>>>>>

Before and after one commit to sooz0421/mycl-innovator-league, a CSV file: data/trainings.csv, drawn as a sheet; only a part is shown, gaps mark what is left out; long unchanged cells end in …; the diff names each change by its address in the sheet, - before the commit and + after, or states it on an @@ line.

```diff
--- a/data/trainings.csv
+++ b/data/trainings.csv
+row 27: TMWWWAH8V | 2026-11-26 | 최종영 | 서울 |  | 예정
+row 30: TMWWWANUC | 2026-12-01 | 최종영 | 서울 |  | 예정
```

<<<<<
>>>>>

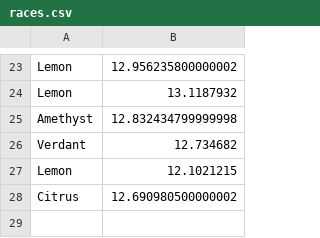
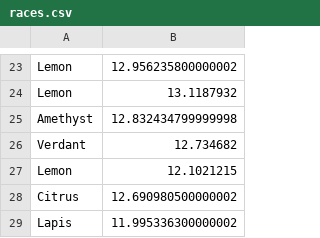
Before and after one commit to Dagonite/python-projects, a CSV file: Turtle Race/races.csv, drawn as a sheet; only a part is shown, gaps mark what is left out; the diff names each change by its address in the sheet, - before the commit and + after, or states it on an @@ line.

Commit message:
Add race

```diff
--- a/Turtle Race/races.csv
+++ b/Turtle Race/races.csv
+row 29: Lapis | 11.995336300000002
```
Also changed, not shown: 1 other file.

<<<<<

Check every line of the data, and copy the ones that contain "races".

Before and after one commit to Dagonite/python-projects, a CSV file: Turtle Race/races.csv, drawn as a sheet; only a part is shown, gaps mark what is left out; the diff names each change by its address in the sheet, - before the commit and + after, or states it on an @@ line.
--- a/Turtle Race/races.csv
+++ b/Turtle Race/races.csv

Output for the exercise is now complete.